> **What the exercise asks**
Below are lines of data; restate word for word those running from the line containing "Upload->>Service : index_document(document_id, chunks)" to the line containing "Upload-->>API : Background indexing complete", inclusive, and no others.

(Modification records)

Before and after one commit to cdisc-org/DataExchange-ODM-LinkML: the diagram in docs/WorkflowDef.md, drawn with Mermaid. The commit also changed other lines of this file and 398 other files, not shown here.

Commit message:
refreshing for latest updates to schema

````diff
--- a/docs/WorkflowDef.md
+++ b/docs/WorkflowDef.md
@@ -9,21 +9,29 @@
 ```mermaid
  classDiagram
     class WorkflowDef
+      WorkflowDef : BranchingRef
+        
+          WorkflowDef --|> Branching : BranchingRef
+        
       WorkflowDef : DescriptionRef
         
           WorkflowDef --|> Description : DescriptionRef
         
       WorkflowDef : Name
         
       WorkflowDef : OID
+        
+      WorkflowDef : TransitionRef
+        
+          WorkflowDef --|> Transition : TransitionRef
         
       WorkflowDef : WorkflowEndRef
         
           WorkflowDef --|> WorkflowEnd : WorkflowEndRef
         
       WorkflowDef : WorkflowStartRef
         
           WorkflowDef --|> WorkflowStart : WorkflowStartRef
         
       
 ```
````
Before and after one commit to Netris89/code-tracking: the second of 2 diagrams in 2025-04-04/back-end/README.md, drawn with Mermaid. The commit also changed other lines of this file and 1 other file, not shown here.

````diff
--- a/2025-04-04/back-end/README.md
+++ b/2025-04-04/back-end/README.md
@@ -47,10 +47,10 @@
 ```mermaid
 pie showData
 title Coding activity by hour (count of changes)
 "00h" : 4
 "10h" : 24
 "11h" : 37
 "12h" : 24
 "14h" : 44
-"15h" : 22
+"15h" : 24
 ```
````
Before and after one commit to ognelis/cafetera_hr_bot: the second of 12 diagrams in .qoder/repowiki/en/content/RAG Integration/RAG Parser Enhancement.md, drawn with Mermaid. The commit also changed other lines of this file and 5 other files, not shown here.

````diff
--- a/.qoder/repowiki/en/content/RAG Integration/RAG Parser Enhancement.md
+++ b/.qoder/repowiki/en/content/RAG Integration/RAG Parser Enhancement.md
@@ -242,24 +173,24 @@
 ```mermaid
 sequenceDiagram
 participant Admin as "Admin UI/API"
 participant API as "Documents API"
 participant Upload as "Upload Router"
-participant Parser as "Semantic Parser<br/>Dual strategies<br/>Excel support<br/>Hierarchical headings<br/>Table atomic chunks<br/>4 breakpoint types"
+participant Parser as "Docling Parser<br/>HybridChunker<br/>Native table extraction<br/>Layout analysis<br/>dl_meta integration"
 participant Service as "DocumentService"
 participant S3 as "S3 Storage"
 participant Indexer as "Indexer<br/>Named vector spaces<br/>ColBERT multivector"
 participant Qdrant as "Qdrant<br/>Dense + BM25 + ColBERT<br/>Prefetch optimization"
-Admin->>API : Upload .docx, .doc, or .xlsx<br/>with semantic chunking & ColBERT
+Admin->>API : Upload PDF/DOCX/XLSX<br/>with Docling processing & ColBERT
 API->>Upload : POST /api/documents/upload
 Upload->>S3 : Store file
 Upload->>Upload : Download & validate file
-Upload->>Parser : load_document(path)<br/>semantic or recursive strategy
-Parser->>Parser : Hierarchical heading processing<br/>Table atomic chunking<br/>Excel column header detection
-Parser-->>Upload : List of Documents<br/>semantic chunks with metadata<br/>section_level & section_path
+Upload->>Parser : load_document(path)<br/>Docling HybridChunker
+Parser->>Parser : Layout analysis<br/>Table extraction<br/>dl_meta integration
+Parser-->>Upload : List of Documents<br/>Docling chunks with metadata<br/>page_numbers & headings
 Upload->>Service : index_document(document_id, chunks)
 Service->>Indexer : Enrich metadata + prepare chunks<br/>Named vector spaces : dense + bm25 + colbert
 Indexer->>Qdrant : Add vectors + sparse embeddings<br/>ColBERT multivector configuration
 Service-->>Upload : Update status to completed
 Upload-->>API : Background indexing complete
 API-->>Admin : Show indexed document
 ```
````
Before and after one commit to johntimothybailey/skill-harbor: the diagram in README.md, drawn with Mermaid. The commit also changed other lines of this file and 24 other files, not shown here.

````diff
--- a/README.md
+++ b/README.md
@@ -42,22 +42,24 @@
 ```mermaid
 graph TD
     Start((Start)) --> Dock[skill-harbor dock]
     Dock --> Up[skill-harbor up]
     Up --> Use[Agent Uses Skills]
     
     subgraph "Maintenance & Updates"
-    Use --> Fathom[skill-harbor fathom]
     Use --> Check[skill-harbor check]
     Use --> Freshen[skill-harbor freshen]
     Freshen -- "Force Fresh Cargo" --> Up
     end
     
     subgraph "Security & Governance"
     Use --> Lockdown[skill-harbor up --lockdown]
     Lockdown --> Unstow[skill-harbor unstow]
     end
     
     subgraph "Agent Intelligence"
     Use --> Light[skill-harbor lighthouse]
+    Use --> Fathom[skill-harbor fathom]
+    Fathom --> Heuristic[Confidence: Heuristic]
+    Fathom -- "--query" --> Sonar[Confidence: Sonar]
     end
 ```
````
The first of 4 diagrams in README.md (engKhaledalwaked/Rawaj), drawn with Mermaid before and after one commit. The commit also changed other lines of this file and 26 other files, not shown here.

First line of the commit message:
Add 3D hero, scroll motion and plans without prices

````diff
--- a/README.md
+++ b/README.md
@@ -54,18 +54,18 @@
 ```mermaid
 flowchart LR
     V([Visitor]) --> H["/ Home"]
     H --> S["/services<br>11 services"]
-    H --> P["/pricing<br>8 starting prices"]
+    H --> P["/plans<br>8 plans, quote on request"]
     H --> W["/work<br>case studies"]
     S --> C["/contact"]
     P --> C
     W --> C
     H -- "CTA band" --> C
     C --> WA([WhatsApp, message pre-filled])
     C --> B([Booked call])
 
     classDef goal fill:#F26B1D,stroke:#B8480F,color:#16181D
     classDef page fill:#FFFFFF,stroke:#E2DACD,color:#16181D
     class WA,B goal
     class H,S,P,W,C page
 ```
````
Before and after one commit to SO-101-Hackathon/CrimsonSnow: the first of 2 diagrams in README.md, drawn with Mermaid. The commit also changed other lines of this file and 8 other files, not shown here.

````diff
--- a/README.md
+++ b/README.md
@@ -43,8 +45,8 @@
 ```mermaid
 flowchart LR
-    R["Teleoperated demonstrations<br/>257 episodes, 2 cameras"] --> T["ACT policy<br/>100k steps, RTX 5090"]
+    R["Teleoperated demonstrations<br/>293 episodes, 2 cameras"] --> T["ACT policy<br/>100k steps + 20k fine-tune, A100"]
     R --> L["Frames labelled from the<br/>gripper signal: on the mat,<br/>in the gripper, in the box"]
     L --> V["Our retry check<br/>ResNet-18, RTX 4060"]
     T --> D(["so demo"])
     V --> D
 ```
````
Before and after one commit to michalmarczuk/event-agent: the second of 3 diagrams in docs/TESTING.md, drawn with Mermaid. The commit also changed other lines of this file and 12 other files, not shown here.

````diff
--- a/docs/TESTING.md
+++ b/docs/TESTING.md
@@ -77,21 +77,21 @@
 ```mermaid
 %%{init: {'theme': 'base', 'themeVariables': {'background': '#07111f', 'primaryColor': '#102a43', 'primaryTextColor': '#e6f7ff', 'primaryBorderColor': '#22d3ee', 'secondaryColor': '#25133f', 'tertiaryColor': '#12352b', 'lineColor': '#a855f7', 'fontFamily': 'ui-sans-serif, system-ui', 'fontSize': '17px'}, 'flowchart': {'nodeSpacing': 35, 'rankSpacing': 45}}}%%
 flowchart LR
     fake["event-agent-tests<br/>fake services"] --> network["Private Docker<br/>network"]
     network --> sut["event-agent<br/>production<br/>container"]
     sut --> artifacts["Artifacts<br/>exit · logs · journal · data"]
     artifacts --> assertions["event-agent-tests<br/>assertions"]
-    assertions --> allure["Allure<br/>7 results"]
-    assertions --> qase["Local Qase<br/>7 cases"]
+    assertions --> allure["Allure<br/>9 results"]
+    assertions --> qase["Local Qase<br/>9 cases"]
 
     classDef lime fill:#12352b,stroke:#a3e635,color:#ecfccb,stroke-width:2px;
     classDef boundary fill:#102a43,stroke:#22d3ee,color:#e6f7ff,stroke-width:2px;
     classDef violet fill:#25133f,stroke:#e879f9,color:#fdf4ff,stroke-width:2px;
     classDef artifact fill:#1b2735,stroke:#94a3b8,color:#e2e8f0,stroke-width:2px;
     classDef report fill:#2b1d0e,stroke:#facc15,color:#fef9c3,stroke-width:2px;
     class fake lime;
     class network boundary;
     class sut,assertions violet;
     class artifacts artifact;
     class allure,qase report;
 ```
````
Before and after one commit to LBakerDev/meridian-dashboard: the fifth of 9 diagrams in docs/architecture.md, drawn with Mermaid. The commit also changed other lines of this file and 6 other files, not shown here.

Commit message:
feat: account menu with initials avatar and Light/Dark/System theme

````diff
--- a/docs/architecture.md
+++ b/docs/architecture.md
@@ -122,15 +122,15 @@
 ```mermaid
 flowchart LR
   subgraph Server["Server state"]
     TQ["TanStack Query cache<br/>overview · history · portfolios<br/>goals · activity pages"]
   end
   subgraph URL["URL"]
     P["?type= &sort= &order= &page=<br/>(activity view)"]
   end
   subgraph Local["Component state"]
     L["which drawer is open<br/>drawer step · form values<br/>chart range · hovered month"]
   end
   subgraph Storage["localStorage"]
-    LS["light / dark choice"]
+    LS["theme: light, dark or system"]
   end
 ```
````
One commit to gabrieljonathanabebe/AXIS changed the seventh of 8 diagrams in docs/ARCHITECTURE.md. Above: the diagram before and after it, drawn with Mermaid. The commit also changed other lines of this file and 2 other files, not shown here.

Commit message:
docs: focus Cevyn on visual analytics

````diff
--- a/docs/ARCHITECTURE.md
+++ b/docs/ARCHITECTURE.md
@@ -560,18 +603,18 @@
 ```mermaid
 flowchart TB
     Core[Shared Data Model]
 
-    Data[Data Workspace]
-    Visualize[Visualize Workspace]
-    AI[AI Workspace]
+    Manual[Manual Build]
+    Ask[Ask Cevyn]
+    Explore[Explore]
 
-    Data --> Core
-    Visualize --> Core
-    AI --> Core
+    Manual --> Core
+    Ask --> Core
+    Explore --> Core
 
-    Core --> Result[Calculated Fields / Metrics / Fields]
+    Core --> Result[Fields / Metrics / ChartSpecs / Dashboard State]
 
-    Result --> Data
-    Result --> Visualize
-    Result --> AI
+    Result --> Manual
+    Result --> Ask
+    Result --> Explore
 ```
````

> **Written reply**
 Upload->>Service : index_document(document_id, chunks)
 Service->>Indexer : Enrich metadata + prepare chunks<br/>Named vector spaces : dense + bm25 + colbert
 Indexer->>Qdrant : Add vectors + sparse embeddings<br/>ColBERT multivector configuration
 Service-->>Upload : Update status to completed
 Upload-->>API : Background indexing complete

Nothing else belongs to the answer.